Who is eligible for off-campus services?
How do off-campus borrowers submit requests?
Requests are submitted online via ILLiad.
What resources can be requested?
Journal articles, chapters from books, scanned documents owned by Campbell Library or other libraries. Print materials owned by Campbell Library.
What resources can be accessed online?
Electronic articles and books in the Rowan University Libraries' collections.
What does the off-campus support cost?
All requests for resources are free. Books will be shipped to addresses in the continental US via USPS return postage enclosed. Articles are delivered electronically.
Rowan University Libraries are members of regional consortia that provide students with access to academic libraries that might be near their home. Students may visit our partner libraries and use their resources:
Under an agreement with VALE-NJ, faculty, staff, and graduate students in good standing with their home library qualify for on-site borrowing privileges from other participating institutions. Visit VALE for a list of participating libraries. Please call Access Services at 856-256-4802 to receive your VALE Reciprocal Borrowing Application Form.
Tri-State College Library Cooperative (TCLC)
Rowan University students, faculty, and staff may use the libraries of the Tri-State College Cooperative (TCLC). Please call Access Services at 856-256-4802 to receive a letter of introduction to gain access to our partner libraries..
Pennsylvania Academic Library Consortium, Inc. (PALCI)
Faculty, staff, and students from participating New Jersey colleges and universities who are in good standing at their home library may use participating PALCI libraries by downloading and completing the PALCI Reciprocal On-Site Borrowing Authorization Form. For further information, consult the PALCI Reciprocal On-Site Borrowing Program page.
The Access Services Librarian will verify the applicant’s status and complete the required section of the form. Students/affiliates from PALCI Member Institutions may borrow books and music scores from Campbell Library. The reciprocal borrowing agreement does not extend to off-campus use of library databases.
View the list of participating libraries.
Identify books that you need using Library Search.
Use the form for ILLiad to request that the books be sent to your home. Specify that you are a distance student.
Books owned by Rowan University Libraries will be shipped to you, if you are within the continental US, via USPS. The Libraries will provide a return label in the package.
You have access to all electronic resources subscribed to by Rowan University Libraries. To use the resources, log in with your Rowan username and password.
When in Doubt, Cite!
When deciding whether a citation is required for a particular piece of information, a good principle to follow is "When in doubt, cite!" It is never wrong to cite a source, but the failure to cite a source when it is required constitutes plagiarism. Below are four scenarios which typically require the inclusion of properly formatted in-text and end of work citations across most disciplines.
What to cite:
1. Paraphrases: A paraphrase is the presentation of another's work or ideas using your own words and sentence structure, which requires a citation. Refer to the Paraphrasing/Summarizing page within this guide for assistance with the proper formulation of paraphrases.

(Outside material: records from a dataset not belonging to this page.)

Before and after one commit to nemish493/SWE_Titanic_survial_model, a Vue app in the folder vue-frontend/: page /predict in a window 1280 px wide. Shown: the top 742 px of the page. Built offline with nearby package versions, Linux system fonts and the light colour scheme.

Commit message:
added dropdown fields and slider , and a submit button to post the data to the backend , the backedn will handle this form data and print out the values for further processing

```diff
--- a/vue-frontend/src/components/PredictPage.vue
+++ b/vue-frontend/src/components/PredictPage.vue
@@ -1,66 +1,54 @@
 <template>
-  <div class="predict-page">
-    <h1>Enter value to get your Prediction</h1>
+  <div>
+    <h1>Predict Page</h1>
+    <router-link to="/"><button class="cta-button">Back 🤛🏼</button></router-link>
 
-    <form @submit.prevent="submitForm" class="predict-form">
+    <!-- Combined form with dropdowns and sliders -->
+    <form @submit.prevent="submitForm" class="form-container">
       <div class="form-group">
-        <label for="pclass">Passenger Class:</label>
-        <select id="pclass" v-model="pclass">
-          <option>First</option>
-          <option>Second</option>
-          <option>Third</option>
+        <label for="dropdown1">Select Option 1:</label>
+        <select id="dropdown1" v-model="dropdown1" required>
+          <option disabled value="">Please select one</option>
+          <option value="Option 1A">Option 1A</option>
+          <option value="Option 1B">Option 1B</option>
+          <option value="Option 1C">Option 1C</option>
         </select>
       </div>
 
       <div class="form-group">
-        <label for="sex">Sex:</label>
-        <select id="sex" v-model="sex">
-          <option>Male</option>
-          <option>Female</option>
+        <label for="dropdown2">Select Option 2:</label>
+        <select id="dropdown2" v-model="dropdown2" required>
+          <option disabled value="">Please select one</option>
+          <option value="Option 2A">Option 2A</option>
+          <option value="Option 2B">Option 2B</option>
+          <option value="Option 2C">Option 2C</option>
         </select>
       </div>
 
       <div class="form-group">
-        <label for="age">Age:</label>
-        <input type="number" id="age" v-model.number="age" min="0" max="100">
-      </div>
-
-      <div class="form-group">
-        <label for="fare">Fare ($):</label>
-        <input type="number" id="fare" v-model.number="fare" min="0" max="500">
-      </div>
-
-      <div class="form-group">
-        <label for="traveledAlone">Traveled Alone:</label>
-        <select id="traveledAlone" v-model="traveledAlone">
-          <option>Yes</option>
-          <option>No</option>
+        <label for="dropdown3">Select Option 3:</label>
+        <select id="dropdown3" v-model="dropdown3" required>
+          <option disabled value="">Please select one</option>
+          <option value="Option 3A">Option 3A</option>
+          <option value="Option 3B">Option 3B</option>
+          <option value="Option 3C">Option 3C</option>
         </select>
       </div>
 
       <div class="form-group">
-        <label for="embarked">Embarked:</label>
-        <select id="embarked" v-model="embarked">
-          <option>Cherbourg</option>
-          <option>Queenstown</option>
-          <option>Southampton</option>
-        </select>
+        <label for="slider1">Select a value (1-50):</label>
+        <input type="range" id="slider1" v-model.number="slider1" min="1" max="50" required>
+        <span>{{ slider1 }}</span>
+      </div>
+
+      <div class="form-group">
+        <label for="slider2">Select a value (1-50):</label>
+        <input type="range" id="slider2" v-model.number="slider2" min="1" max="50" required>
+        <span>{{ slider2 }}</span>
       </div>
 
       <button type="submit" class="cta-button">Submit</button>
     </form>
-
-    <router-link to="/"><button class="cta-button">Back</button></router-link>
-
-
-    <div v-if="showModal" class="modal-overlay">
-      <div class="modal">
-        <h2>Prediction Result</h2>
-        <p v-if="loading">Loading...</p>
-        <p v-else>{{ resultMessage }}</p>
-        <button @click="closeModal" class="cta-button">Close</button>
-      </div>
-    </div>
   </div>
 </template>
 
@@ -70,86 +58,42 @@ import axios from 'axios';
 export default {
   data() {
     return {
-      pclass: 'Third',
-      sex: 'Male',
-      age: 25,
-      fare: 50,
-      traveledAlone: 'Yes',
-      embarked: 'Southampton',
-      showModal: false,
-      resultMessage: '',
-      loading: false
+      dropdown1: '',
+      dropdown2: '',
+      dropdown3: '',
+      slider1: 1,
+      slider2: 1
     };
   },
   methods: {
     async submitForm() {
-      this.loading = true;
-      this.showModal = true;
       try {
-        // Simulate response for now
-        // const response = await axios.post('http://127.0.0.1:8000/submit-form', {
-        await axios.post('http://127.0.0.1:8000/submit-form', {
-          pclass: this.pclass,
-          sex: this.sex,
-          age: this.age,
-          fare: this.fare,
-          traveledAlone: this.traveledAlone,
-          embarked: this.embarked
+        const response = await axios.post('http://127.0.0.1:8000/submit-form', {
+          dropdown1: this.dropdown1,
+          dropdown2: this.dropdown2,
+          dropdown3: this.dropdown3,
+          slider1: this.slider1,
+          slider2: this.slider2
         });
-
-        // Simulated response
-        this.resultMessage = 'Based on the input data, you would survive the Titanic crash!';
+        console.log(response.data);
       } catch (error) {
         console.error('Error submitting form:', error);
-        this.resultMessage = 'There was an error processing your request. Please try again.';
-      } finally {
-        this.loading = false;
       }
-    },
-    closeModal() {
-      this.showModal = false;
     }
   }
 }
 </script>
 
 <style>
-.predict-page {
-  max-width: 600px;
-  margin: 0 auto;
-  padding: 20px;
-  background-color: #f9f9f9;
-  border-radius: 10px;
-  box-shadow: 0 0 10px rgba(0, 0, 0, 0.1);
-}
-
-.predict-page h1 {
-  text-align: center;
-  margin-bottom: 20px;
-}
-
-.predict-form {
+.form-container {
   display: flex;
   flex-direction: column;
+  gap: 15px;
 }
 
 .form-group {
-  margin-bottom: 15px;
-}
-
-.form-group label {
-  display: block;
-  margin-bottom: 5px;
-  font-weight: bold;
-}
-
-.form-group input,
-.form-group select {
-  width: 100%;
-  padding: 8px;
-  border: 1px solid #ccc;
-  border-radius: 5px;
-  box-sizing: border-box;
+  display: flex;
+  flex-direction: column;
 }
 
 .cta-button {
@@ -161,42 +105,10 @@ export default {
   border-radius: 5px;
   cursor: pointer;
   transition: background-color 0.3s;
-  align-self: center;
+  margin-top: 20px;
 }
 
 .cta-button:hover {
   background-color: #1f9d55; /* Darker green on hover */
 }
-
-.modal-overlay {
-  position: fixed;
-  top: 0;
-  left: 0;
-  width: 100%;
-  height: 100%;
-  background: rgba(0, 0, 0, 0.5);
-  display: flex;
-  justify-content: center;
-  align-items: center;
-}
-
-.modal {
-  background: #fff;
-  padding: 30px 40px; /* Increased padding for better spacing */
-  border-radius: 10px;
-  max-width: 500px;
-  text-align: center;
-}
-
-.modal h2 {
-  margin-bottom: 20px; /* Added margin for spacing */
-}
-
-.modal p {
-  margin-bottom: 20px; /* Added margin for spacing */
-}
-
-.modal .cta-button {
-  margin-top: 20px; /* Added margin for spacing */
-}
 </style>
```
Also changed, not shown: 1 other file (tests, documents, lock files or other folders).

2. Summaries: In a summary, you are often condensing a large work, or a portion of a large work, in order to present the main ideas in a concise manner, which means it is still the work of another person, necessitating a citation. Refer to the Paraphrasing/Summarizing page within this guide for assistance with the proper formulation of summaries.
3. Quotations: A quotation involves the exact transcription of another person's or author's words within the context of your own work, which requires that a quote be cited. Refer to the Quotations page within this guide for assistance with the proper formulation of quotations.
4. Facts, data, and statistics: Facts, data, and statistics are generally the result of the efforts of individual researchers or a group of researchers, which requires that they be cited. Often, you will want to include this type of information within a paraphrase or a summary, so please refer to the Paraphrasing/Summarizing page of this guide for assistance with using these techniques.
Please refer to the Citing Sources page of this guide to gain an understanding of how to formulate proper in-text and end of work citations that conform to the style used by your academic discipline.